Credit: Courtesy of Dr. Ahna Skop.

“Throughout my career, I’ve enjoyed studying topics that no one else seems to care about. I always tell people that I like searching through the scientific garbage bin for inspiration,” says Ahna Skop, Ph.D., a professor of genetics at the University of Wisconsin-Madison. We talked with her about the backyard experiment that helped her gain confidence in her scientific abilities, her career-long pursuit to better understand a detail about cell division that others had written off as unimportant, and her desire to build an accessible scientific community.

Q: How did you first become interested in science?

A: Middle school and high school science fairs had a big impact on me. I would develop my ideas, and with the help of my dad, build the experimental setup I needed to answer the scientific question.

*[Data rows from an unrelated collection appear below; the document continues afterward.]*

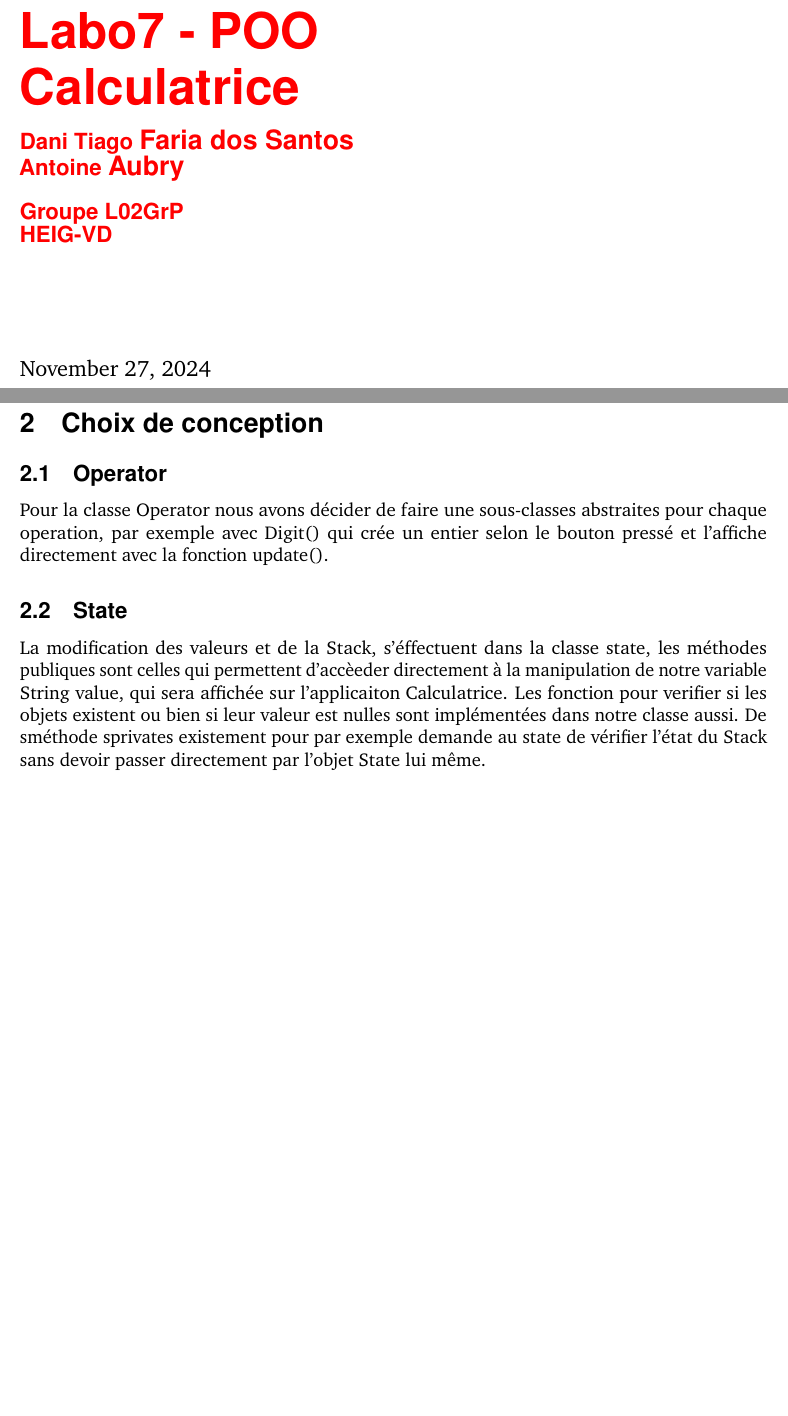
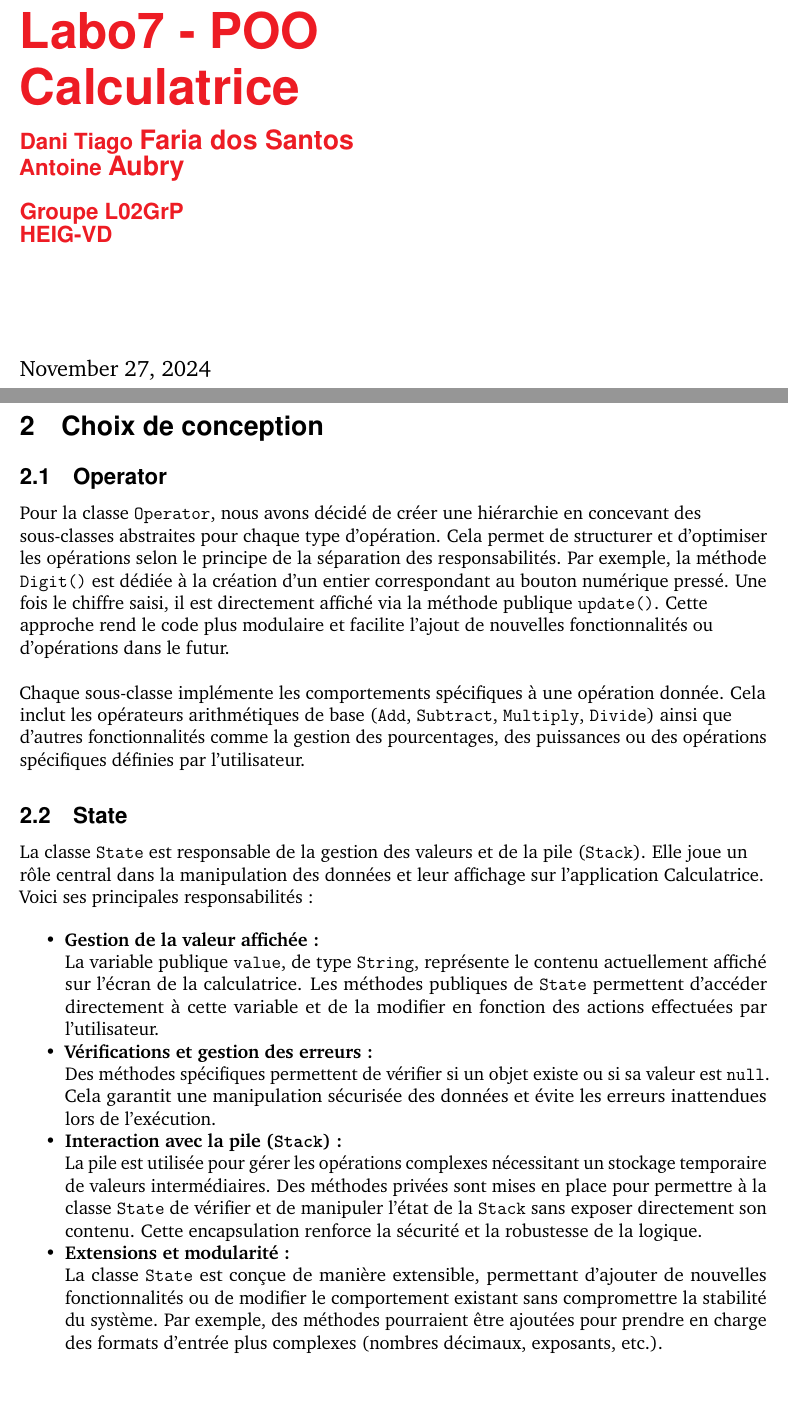
Before and after one commit to Dansnts/POO-Labo7, a LaTeX document (report/rapport.tex, which reads report/structure.tex): two parts of pages 1 and 3 of 3 before the commit and two parts of pages 1 and 3 of 5 after it, joined at a grey line, cut so that both start at the same text, the shorter picture padded with empty space. Compiled offline with pdfLaTeX.

```diff
--- a/report/rapport.tex
+++ b/report/rapport.tex
@@ -1,15 +1,41 @@
-\PassOptionsToPackage{svgnames}{xcolor}
 \documentclass[12pt, a4paper, onecolumn]{article}
 \usepackage[utf8]{inputenc}
 \usepackage{fancyhdr}
 \usepackage{graphicx}
 \usepackage{geometry}
 \usepackage{float}
-\usepackage{multicol} % Ajout du paquet multicol pour gérer les colonnes
-\usepackage{lmodern}  % Latin Modern scalable font
-\usepackage[T1]{fontenc}  % Use T1 font encoding
-\usepackage{hyperref}  % Pour rendre la table des matières interactive
-\usepackage{pdfpages}
+\usepackage{multicol}
+\usepackage{lmodern}
+\usepackage[T1]{fontenc}
+\usepackage{hyperref}
+\usepackage[dvipsnames]{xcolor}  % Enable predefined colors
+\usepackage{listings, lstautogobble}
+\usepackage{listings}
+
+
+\definecolor{codegreen}{rgb}{0,0.6,0}
+\definecolor{codegray}{rgb}{0.5,0.5,0.5}
+\definecolor{codepurple}{rgb}{0.58,0,0.82}
+\definecolor{backcolour}{rgb}{0.95,0.95,0.92}
+
+\lstdefinestyle{mystyle}{
+	backgroundcolor=\color{backcolour},
+	commentstyle=\color{codegreen},
+	keywordstyle=\color{magenta},
+	numberstyle=\tiny\color{codegray},
+	stringstyle=\color{codepurple},
+	basicstyle=\ttfamily\footnotesize,
+	breakatwhitespace=false,
+	breaklines=true,
+	captionpos=b,
+	keepspaces=true,
+	numbers=left,
+	numbersep=5pt,
+	showspaces=false,
+	showstringspaces=false,
+	showtabs=false,
+	tabsize=2
+}
 
 % Réduire les marges
 \geometry{top=1.5cm, bottom=1.5cm, left=1.5cm, right=1.5cm}
@@ -66,14 +92,34 @@
 	\section{Hypothèses de travail}
 
 	\section{Choix de conception}
-	\subsection{Operator}
-	Pour la classe Operator nous avons décider de faire une sous-classes abstraites pour chaque operation, par exemple avec Digit() qui crée un entier selon le bouton pressé et l'affiche directement avec la fonction update().
+\subsection{Operator}
 
-	\subsection{State}
-	La modification des valeurs et de la Stack, s'éffectuent dans la classe state, les méthodes publiques sont celles qui permettent d'accèeder directement à la manipulation de notre variable String value, qui sera affichée sur l'applicaiton Calculatrice. Les fonction pour verifier si les objets existent ou bien si leur valeur est nulles sont implémentées dans notre classe aussi. De sméthode sprivates existement pour par exemple demande au state de vérifier l'état du Stack sans devoir passer directement par l'objet State lui même.
+\begin{flushleft}
+	Pour la classe \texttt{Operator}, nous avons décidé de créer une hiérarchie en concevant des sous-classes abstraites pour chaque type d'opération. Cela permet de structurer et d'optimiser les opérations selon le principe de la séparation des responsabilités. Par exemple, la méthode \texttt{Digit()} est dédiée à la création d'un entier correspondant au bouton numérique pressé. Une fois le chiffre saisi, il est directement affiché via la méthode publique \texttt{update()}. Cette approche rend le code plus modulaire et facilite l'ajout de nouvelles fonctionnalités ou d'opérations dans le futur.
+\linebreak
 
-	\section{Modélisation UML}
-	\subsection{Diagramme des classes}
+Chaque sous-classe implémente les comportements spécifiques à une opération donnée. Cela inclut les opérateurs arithmétiques de base (\texttt{Add}, \texttt{Subtract}, \texttt{Multiply}, \texttt{Divide}) ainsi que d'autres fonctionnalités comme la gestion des pourcentages, des puissances ou des opérations spécifiques définies par l'utilisateur.
+\end{flushleft}
+
+\subsection{State}
+
+\begin{flushleft}
+	La classe \texttt{State} est responsable de la gestion des valeurs et de la pile (\texttt{Stack}). Elle joue un rôle central dans la manipulation des données et leur affichage sur l'application Calculatrice. Voici ses principales responsabilités :
+\end{flushleft}
+
+\begin{itemize}
+\item \textbf{Gestion de la valeur affichée :} \\
+La variable publique \texttt{value}, de type \texttt{String}, représente le contenu actuellement affiché sur l'écran de la calculatrice. Les méthodes publiques de \texttt{State} permettent d'accéder directement à cette variable et de la modifier en fonction des actions effectuées par l'utilisateur.
+
+\item \textbf{Vérifications et gestion des erreurs :} \\
+Des méthodes spécifiques permettent de vérifier si un objet existe ou si sa valeur est \texttt{null}. Cela garantit une manipulation sécurisée des données et évite les erreurs inattendues lors de l'exécution.
+
+\item \textbf{Interaction avec la pile (\texttt{Stack}) :} \\
+La pile est utilisée pour gérer les opérations complexes nécessitant un stockage temporaire de valeurs intermédiaires. Des méthodes privées sont mises en place pour permettre à la classe \texttt{State} de vérifier et de manipuler l'état de la \texttt{Stack} sans exposer directement son contenu. Cette encapsulation renforce la sécurité et la robustesse de la logique.
+
+\item \textbf{Extensions et modularité :} \\
+La classe \texttt{State} est conçue de manière extensible, permettant d'ajouter de nouvelles fonctionnalités ou de modifier le comportement existant sans compromettre la stabilité du système. Par exemple, des méthodes pourraient être ajoutées pour prendre en charge des formats d'entrée plus complexes (nombres décimaux, exposants, etc.).
+\end{itemize}
 
 
 
--- a/report/structure.tex
+++ b/report/structure.tex
@@ -25,7 +25,7 @@
 
 \usepackage{amsmath,amsfonts,amsthm} % Math packages for equations
 
-\usepackage[svgnames]{xcolor} % Enabling colors by their 'svgnames'
+
 
 \usepackage[hang, small, labelfont=bf, up, textfont=it]{caption} % Custom captions under/above tables and figures
 
```
Also changed, not shown: UML_Diagrams/diagram_final.jpeg (added), UML_Diagrams/diagram_final.png (added), UML_Diagrams/diagram_final.svg (added), report/rapport.tex (16 more changed lines), 11 other files.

One of my experiments studied whether ants preferred to eat salt or sugar, so I poured small piles of both all over the backyard and took daily measurements of the height of the piles to figure out which type was shrinking faster. (Spoiler alert for those of you who might try this at home: They liked both but preferred the sugar to the salt.)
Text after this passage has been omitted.